The answer: your 11-year-old son. He and his middle-school cronies will, in all likelihood, love the crunch of CGI metal on metal and the whole video-game aesthetic.

Everyone else? Not so much.

This, despite the presence of human actor Hugh Jackman in the role of Charlie Kenton, a washed-up and itinerant former boxer. When the movie opens, Charlie is eking out a meager living on the rural sideshow circuit, where he enters fighting 'bots in matches against, say, rodeo bulls.

The problem is that Charlie isn't very good at it. In short order, he's got a truck full of broken robot parts and a long list of angry creditors, who include his landlord and former girlfriend, played by Evangeline Lilly.

Making matters worse is the sudden appearance in Charlie's life of Max (Dakota Goyo), Charlie's 11-year-old son.

Max's mother has just died, leaving the boy temporarily in Charlie's custody. Charlie doesn't really want the kid, but he does want the $100,000 that Max's wealthy aunt and uncle (Hope Davis and James Rebhorn) are willing to pay him to babysit Max while they vacation in Italy, before taking official custody of him.

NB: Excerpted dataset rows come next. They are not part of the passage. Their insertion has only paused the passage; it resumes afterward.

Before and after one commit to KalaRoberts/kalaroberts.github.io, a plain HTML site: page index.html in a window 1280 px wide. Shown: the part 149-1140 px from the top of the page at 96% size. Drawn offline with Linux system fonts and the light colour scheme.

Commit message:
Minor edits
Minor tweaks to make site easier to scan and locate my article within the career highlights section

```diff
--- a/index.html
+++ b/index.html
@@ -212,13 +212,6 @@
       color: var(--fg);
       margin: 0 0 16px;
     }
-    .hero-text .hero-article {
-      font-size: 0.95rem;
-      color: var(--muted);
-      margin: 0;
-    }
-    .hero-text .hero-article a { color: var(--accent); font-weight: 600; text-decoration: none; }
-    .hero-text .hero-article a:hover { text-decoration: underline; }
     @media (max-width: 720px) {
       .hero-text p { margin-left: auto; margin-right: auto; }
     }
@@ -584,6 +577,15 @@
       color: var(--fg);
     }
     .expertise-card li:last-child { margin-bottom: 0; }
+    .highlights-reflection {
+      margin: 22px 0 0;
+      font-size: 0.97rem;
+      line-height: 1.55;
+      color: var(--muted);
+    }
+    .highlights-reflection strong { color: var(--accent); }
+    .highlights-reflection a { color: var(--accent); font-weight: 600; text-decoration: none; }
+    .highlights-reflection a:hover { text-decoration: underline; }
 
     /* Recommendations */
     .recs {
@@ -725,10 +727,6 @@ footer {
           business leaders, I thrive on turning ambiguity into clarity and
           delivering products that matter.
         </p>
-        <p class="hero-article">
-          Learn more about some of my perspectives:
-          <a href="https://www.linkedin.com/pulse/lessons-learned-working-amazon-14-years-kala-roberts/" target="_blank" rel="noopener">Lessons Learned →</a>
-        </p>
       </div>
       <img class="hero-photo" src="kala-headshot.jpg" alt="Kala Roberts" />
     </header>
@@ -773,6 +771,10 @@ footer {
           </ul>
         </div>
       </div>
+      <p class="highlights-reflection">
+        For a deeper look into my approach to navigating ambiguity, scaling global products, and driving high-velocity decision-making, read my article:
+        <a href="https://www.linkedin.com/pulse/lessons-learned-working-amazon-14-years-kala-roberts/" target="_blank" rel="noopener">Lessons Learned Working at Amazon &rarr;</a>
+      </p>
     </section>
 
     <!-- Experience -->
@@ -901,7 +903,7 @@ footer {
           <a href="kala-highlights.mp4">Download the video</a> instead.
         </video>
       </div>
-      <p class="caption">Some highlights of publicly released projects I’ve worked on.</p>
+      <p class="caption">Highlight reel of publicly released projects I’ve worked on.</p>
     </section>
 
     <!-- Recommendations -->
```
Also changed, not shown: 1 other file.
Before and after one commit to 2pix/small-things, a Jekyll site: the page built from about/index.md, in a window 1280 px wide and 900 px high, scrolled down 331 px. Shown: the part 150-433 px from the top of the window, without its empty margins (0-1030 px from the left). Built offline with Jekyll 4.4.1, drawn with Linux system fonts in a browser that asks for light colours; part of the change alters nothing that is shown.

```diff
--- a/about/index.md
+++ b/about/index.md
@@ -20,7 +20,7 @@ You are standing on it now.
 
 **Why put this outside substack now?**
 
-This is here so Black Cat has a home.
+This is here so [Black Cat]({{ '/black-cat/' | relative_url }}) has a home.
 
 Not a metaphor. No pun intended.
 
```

This sets the stage for two things. On the one hand, it's the redemption of Charlie's career, courtesy of Max, a video-game wiz kid who turns out to be far better at the battle-bot biz than his dad. On the other hand, it's a rapprochement of sorts between the estranged father and his son. Both threads center on Max's efforts to restore and train a battered robot that he finds in a junkyard, then cleans up and names Atom. Against all odds, Atom starts winning bouts against far bigger opponents. It seems he's a pretty good dancer, too.

So which do you think is the more interesting story line? The David-and-Goliath tale about a kid and his scrappy, dancing, secondhand robot, or the gooey one about the father getting to know his son?

If you answered "the dancing robot," you must be an 11-year-old kid. Either that, or you have one trapped inside you. Come to think of it, maybe we all do.

I'm still trying to get over the delicious incongruity of hearing Hope Davis shout, during the film's climactic prizefight between Atom and Zeus, the world-champion battle-bot, "Knock that little [expletive]! Bust him open!"

Contains a bit of human-on-human violence, some obscenity and a brief scene of a child in jeopardy.